Tuesday, September 24, 2013

Are We Losing The Ability To Say 'No'?

One of the best creative directors I ever worked under, Jeremy Craigen of DDB London, has many different talents. For example, he has a sixth sense about directors, is great with music, and has an acute understanding of brand tone of voice.

But his best skill - his superpower, in fact - is his willingness to say 'no'.


The way advertising works, there is actually a constant pressure on the creative director to say 'yes'. The suits want him to say yes because they want to have work to show, and don't want to call the client to put the meeting back. The traffic people want him to say yes because they want briefs to keep moving through the system; time is money. And of course, the creatives want him to say yes, because they want to get their ideas made.

So the CD is sitting there, looking at the work, while the creatives are looking at him, their eyes pleading in the style of the cat voiced by Antonio Banderas in Puss In Boots. It may be that the work isn't bad. It may be on brief, and rather buyable. Everyone in the room may want him to say yes to it, especially if they feel that the client (not yet in the room) would say yes to if if they were.

But Jeremy would still say no. A lot. Nearly all the time, in fact. He would find things wrong with the work that you had never even considered were a problem until he raised them. He would see potential in every brief, and smoke you out straight away if you were trying to sneak something average through, even on an average brief. And if it was a brief that everyone saw had potential, his office would become a killing field of ideas. He was a First World War machine-gunner, mowing concepts down by the dozen. So any idea that did make it through his defences, had to be superhumanly good.

However, I wonder if he can still do that. For Jeremy always seemed to have time.

There were entire months to come up with a new campaign idea. Weeks on a TV brief. Many days for a print ad. And if it hadn't been cracked in that time, more time seemed to magically appear.
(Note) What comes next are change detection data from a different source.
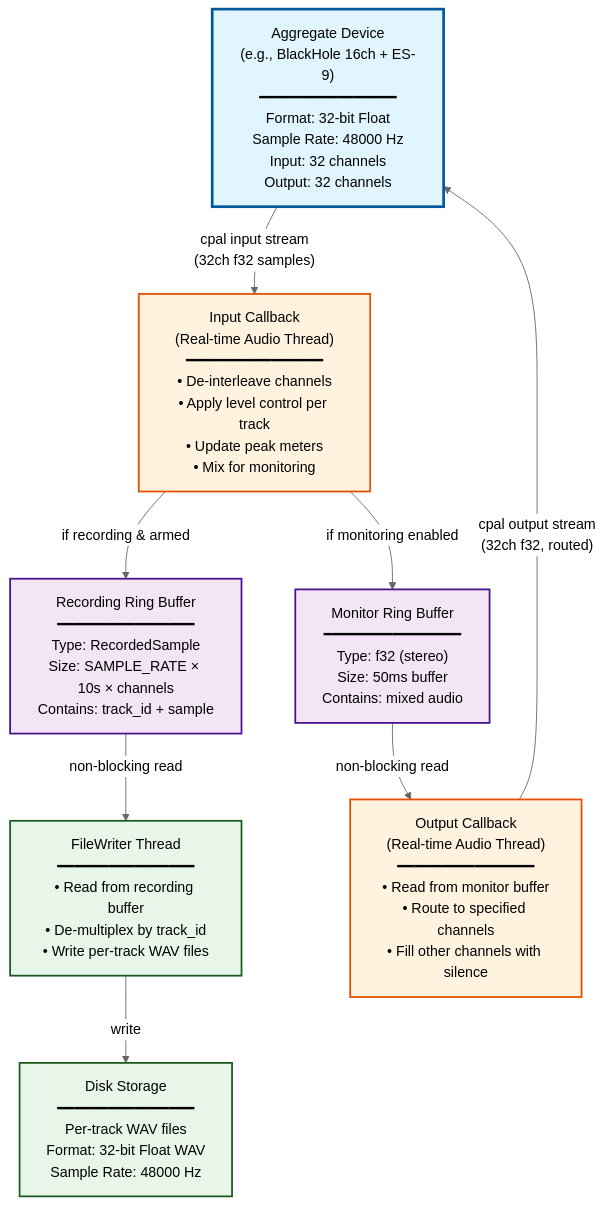
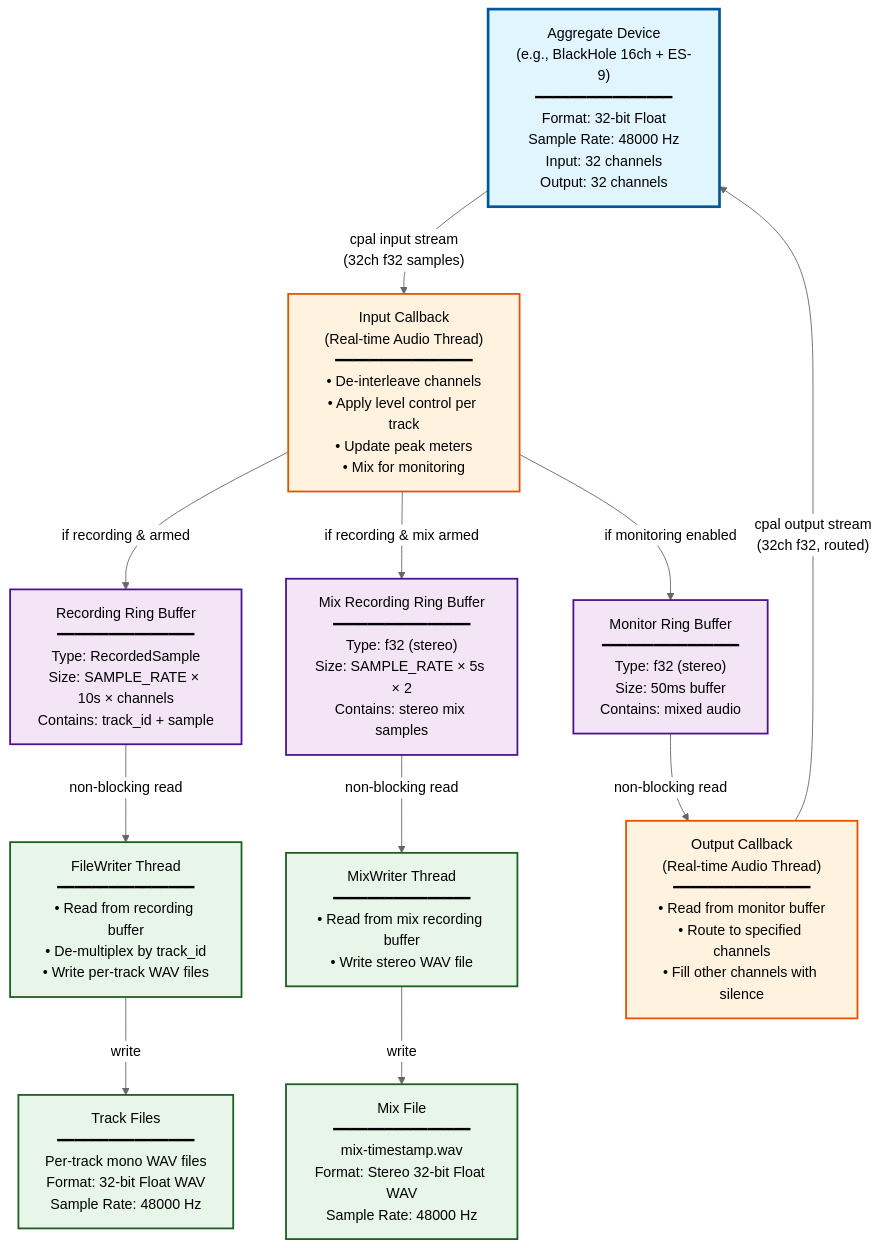
One commit to odaacabeef/stems changed the diagram in docs/architecture.md. Above: the diagram before and after it, drawn with Mermaid (neutral theme). The commit also changed other lines of this file and 2 other files, not shown here.

````diff
--- a/docs/architecture.md
+++ b/docs/architecture.md
@@ -17,45 +18,55 @@
 ```mermaid
 graph TB
     %% Aggregate Device
     AggregateDevice["Aggregate Device<br/>(e.g., BlackHole 16ch + ES-9)<br/>━━━━━━━━━━━━━━━━<br/>Format: 32-bit Float<br/>Sample Rate: 48000 Hz<br/>Input: 32 channels<br/>Output: 32 channels"]
 
     %% Input Stream
     InputCallback["Input Callback<br/>(Real-time Audio Thread)<br/>━━━━━━━━━━━━━━━━<br/>• De-interleave channels<br/>• Apply level control per track<br/>• Update peak meters<br/>• Mix for monitoring"]
 
     %% Ring Buffers
     RecordingBuffer["Recording Ring Buffer<br/>━━━━━━━━━━━━━━━━<br/>Type: RecordedSample<br/>Size: SAMPLE_RATE × 10s × channels<br/>Contains: track_id + sample"]
 
     MonitorBuffer["Monitor Ring Buffer<br/>━━━━━━━━━━━━━━━━<br/>Type: f32 (stereo)<br/>Size: 50ms buffer<br/>Contains: mixed audio"]
 
-    %% File Writer
+    MixRecordingBuffer["Mix Recording Ring Buffer<br/>━━━━━━━━━━━━━━━━<br/>Type: f32 (stereo)<br/>Size: SAMPLE_RATE × 5s × 2<br/>Contains: stereo mix samples"]
+
+    %% File Writers
     FileWriter["FileWriter Thread<br/>━━━━━━━━━━━━━━━━<br/>• Read from recording buffer<br/>• De-multiplex by track_id<br/>• Write per-track WAV files"]
+
+    MixWriter["MixWriter Thread<br/>━━━━━━━━━━━━━━━━<br/>• Read from mix recording buffer<br/>• Write stereo WAV file"]
 
     %% Output Callback
     OutputCallback["Output Callback<br/>(Real-time Audio Thread)<br/>━━━━━━━━━━━━━━━━<br/>• Read from monitor buffer<br/>• Route to specified channels<br/>• Fill other channels with silence"]
 
     %% Disk
-    Disk["Disk Storage<br/>━━━━━━━━━━━━━━━━<br/>Per-track WAV files<br/>Format: 32-bit Float WAV<br/>Sample Rate: 48000 Hz"]
+    TrackFiles["Track Files<br/>━━━━━━━━━━━━━━━━<br/>Per-track mono WAV files<br/>Format: 32-bit Float WAV<br/>Sample Rate: 48000 Hz"]
+
+    MixFile["Mix File<br/>━━━━━━━━━━━━━━━━<br/>mix-timestamp.wav<br/>Format: Stereo 32-bit Float WAV<br/>Sample Rate: 48000 Hz"]
 
     %% Connections
     AggregateDevice -->|"cpal input stream<br/>(32ch f32 samples)"| InputCallback
 
     InputCallback -->|"if recording &amp; armed"| RecordingBuffer
     InputCallback -->|"if monitoring enabled"| MonitorBuffer
+    InputCallback -->|"if recording &amp; mix armed"| MixRecordingBuffer
 
     RecordingBuffer -->|"non-blocking read"| FileWriter
-    FileWriter -->|"write"| Disk
+    FileWriter -->|"write"| TrackFiles
+
+    MixRecordingBuffer -->|"non-blocking read"| MixWriter
+    MixWriter -->|"write"| MixFile
 
     MonitorBuffer -->|"non-blocking read"| OutputCallback
     OutputCallback -->|"cpal output stream<br/>(32ch f32, routed)"| AggregateDevice
 
     %% Styling
     classDef device fill:#e1f5ff,stroke:#01579b,stroke-width:3px
     classDef callback fill:#fff3e0,stroke:#e65100,stroke-width:2px
     classDef buffer fill:#f3e5f5,stroke:#4a148c,stroke-width:2px
     classDef storage fill:#e8f5e9,stroke:#1b5e20,stroke-width:2px
 
     class AggregateDevice device
     class InputCallback,OutputCallback callback
-    class RecordingBuffer,MonitorBuffer buffer
-    class FileWriter,Disk storage
+    class RecordingBuffer,MonitorBuffer,MixRecordingBuffer buffer
+    class FileWriter,MixWriter,TrackFiles,MixFile storage
 ```
````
Nowadays, we're all being given less and less time. It's often cited as a factor in why "the work isn't as good as it used to be." We all know that less time compromises production quality, means less time for the creatives to think of ideas, less time for the planners to write great briefs… 


But crucially, it's also eroded the creative director's ability to say 'no'.

8 comments:

Charles Frith said...

Maybe clients are looking at their Facebook timelines and seeing better creativity that is more contextual than a three month gestation idea?

Anonymous said...

totally agree.'no' no longer fits in with being a team player. we're now in an era of crowd sourcing and synergistic thought leadership. There is no longer room for ego - just huge brainstorming zones full of deeply talentless people tapping away on their laptops as they facebook their 'friends'. ideas are now born from ideation sessions - big, long meetings called by the frightened and attended by the clueless. it seems to me that everyone in advertising has always resented creative departments and do all they can to diminish their power. they are winning - and the losers are the clients. sorry.

The bleedin obvious said...

No

Old CD Guy said...

So true, so true...

ACF said...

OMG... imagine months, weeks or even many days to generate an idea... I keep telling my clients that you can't just flick a switch and magically generate ideas, that it takes time to distill information and then covert that into meaningful insights that can lead to creative ideas that solve the original problem.
They still insist on seeing ideas early and are easily pleased due to timing which means we all end up 'settling'.
I'd like a few clients to say no here and there too!

Darren said...

I remember John Turnbull at The Campaign Palace telling us at copyschool in Melbourne that if a client wanted to change his copy or his radio or television script he would say No. He would rather go away and come up with a better idea. If they protested, he would say that if they needed to change it then it clearly was not good enough and he would rather come up with a better one than change and compromise the idea as clearly if it needed changes then it was not right. That is how you say No. Without an exclamation mark.

Anonymous said...

Perhaps you need to move with the times. A creative growing up today wouldn't say we don't have time - it just becomes the new normal.

Are you having difficulty adjusting to the pace of todays creative environment? it sounds like it?

Anonymous said...

In awe of your creative brilliance and one of your clients, I hope you find it refreshing that I actually like the fact you challenge us and can say no from time to time. It shows you believe in what you do and are passionate about your ideas. Saying no is a two way street, no 'bear' intended but that's what I like about working with you, we both can freely say no! The way I see it is no just means even better, more exciting ideas so when you finally do get the yes, it's all the more satisfying.